**ACTIVITY:** Only the number is wanted: how many lines in the data contain "docs"?

RECORD SET below:

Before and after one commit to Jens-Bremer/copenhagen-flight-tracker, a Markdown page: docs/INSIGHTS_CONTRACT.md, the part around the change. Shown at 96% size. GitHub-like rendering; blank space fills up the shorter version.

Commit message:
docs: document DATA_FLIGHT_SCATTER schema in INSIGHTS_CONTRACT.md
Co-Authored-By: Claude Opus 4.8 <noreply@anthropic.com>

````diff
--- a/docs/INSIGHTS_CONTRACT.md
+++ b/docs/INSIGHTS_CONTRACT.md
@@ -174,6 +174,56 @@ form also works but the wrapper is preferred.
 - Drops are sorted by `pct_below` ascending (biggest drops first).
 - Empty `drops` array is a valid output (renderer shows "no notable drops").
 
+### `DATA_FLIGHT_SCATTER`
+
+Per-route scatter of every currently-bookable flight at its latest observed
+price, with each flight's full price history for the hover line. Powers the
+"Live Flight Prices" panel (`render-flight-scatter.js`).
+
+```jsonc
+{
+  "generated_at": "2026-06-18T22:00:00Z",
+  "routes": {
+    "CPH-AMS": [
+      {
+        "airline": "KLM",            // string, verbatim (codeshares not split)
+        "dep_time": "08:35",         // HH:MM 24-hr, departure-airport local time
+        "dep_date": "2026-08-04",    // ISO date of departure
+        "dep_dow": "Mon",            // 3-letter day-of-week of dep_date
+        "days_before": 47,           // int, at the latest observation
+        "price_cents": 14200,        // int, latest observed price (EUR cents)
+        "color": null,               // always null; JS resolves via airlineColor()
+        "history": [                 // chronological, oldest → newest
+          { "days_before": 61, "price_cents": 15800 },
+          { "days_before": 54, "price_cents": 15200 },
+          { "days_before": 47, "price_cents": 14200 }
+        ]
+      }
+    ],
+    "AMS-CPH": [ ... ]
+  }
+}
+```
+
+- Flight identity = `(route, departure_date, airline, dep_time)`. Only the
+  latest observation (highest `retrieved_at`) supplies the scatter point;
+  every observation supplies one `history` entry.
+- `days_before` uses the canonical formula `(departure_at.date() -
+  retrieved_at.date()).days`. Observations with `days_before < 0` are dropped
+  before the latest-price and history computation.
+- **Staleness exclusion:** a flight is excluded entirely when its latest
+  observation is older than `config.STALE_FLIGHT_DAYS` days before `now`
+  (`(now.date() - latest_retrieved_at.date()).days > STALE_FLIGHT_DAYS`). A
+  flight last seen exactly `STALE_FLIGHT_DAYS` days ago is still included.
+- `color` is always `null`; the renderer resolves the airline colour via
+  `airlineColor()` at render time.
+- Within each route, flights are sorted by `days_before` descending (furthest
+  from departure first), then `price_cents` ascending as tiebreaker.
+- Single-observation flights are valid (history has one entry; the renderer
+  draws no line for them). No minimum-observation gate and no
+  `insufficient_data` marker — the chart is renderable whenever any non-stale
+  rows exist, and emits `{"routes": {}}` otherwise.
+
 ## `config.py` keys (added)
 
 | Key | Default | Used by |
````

End of RECORD SET.

**RESULT FOR THIS EXERCISE:** 4